5. “Snooping on teens online a tough road for parents, but there is hope” – denverpost.com: Concerned about snooping on your kids’ social media lives? Many teens are moving to apps with more private communications anyway. The most important thing is to be sure the communication between you and your teen is open and on-going. Have the tough conversations and remember to always be available to really listen.

6.”8 fundamental Internet lessons to teach your kids” – mashable.com: These fundamental lessons for internet use by kids will help you define your family’s online conversations.

A Helping Hand

The excitement is palpable among the three HTEA fourth graders who will be participating in a project with the company E-nabling the Future to create a prosthetic hand for a child in need. With the guidance of Mr. Randy Rister from the Lower School IT team, the students will design and build the prosthetic with the new 3D printer in the Lower School Makerspace, made possible by a $10,000 grant from the Harris Foundation. When first asked if they would be interested in participating in the project, the students answered a unanimous “Yes!”

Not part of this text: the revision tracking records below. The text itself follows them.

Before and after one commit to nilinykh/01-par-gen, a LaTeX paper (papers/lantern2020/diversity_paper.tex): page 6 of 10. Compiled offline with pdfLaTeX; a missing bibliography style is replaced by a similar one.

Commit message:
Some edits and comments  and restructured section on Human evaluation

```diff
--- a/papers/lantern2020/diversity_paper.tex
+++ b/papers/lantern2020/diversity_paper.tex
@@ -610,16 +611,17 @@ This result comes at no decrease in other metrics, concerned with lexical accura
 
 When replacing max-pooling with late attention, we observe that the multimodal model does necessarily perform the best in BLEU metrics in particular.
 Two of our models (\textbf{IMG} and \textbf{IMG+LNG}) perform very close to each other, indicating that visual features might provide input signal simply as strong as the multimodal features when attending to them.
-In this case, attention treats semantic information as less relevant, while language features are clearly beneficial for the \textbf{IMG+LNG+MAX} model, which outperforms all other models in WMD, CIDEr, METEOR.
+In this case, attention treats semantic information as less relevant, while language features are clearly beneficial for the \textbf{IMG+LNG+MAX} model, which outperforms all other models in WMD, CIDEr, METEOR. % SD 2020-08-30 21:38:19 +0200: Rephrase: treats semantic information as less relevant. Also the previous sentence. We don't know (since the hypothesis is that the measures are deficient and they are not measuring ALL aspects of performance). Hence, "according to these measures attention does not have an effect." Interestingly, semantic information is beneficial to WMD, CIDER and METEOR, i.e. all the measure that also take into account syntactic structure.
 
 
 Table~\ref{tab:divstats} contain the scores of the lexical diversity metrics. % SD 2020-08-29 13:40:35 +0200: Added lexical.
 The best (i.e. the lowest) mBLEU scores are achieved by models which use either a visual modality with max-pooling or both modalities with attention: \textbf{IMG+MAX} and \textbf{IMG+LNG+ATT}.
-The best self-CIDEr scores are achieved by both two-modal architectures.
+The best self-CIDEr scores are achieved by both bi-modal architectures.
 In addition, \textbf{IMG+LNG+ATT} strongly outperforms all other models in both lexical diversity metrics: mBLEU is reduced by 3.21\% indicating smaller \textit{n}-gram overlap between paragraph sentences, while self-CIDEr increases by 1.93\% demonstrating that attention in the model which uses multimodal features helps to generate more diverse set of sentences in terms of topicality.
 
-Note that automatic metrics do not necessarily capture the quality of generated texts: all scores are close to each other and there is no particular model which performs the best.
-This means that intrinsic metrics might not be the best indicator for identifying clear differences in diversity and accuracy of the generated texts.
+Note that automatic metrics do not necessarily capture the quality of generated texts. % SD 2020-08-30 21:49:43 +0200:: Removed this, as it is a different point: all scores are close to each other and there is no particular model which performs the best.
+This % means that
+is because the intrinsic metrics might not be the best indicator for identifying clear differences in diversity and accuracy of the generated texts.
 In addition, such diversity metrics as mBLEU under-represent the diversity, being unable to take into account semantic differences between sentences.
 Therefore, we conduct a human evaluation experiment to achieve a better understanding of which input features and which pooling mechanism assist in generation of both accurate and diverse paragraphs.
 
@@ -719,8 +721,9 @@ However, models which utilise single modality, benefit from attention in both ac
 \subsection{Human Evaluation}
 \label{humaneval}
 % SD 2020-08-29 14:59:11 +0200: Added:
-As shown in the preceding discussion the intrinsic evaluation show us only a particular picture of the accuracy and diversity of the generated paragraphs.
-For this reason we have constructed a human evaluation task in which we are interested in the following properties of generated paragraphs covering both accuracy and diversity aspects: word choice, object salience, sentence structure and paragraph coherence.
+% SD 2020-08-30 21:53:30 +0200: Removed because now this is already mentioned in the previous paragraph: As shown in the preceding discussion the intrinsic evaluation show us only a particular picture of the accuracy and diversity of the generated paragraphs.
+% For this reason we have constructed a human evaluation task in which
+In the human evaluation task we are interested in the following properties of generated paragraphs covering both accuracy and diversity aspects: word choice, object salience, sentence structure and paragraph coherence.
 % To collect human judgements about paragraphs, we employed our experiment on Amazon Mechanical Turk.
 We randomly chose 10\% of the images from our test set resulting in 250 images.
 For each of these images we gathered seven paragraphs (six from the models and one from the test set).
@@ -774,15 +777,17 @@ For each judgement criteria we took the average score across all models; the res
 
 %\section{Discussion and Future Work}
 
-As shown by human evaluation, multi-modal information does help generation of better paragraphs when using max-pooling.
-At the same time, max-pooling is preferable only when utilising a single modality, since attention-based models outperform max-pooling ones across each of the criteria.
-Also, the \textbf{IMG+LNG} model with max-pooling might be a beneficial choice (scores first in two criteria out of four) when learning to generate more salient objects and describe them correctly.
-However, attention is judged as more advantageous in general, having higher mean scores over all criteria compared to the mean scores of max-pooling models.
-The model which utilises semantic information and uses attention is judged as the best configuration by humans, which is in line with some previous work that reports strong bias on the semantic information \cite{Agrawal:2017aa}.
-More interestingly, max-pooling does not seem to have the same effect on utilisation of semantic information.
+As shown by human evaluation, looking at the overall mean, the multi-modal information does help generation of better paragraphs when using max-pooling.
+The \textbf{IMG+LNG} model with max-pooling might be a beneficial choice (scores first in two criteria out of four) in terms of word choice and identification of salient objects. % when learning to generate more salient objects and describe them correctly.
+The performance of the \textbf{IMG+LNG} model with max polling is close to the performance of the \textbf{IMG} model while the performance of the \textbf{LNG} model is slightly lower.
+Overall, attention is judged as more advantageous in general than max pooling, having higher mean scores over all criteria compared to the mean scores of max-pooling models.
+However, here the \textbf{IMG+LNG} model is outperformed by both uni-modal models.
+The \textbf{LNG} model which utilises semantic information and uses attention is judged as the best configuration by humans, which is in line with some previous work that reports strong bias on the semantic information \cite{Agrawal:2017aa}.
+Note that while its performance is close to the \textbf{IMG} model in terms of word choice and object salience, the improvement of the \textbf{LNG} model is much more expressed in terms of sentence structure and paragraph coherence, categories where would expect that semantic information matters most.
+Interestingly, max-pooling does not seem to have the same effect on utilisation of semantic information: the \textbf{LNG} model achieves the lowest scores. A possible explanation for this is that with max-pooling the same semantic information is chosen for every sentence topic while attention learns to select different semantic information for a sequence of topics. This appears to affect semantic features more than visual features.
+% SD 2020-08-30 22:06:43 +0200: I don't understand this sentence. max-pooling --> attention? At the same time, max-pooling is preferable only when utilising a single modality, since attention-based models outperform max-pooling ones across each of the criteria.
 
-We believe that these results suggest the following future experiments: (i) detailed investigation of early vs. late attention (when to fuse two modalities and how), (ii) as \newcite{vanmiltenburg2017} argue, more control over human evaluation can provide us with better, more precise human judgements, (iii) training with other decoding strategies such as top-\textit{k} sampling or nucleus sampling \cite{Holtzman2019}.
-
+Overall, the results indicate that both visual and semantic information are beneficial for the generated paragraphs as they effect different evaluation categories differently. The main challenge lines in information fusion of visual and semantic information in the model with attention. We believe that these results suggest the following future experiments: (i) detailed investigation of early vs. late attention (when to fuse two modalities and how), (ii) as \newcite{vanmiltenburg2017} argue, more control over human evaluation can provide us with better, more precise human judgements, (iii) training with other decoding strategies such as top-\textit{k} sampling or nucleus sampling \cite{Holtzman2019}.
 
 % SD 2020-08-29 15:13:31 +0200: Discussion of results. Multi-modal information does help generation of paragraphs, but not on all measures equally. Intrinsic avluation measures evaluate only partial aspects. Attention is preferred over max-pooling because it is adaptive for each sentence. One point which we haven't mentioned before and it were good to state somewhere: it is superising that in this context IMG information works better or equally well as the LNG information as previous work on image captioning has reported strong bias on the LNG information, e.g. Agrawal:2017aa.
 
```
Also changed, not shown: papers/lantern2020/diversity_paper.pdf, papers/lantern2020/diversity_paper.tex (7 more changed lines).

We interviewed Mr. Rister to find out more details on their upcoming project:

1. For those who haven’t heard of the organization, can you please briefly describe what http://www.enablingthefuture.org is all about?

The company “E-nabling The Future”  is a network of passionate volunteers using 3D printing to give the World a “Helping Hand.” They help match the fabricators and recipients together to build a working prosthetic hand or arm.

Continue reading A Helping Hand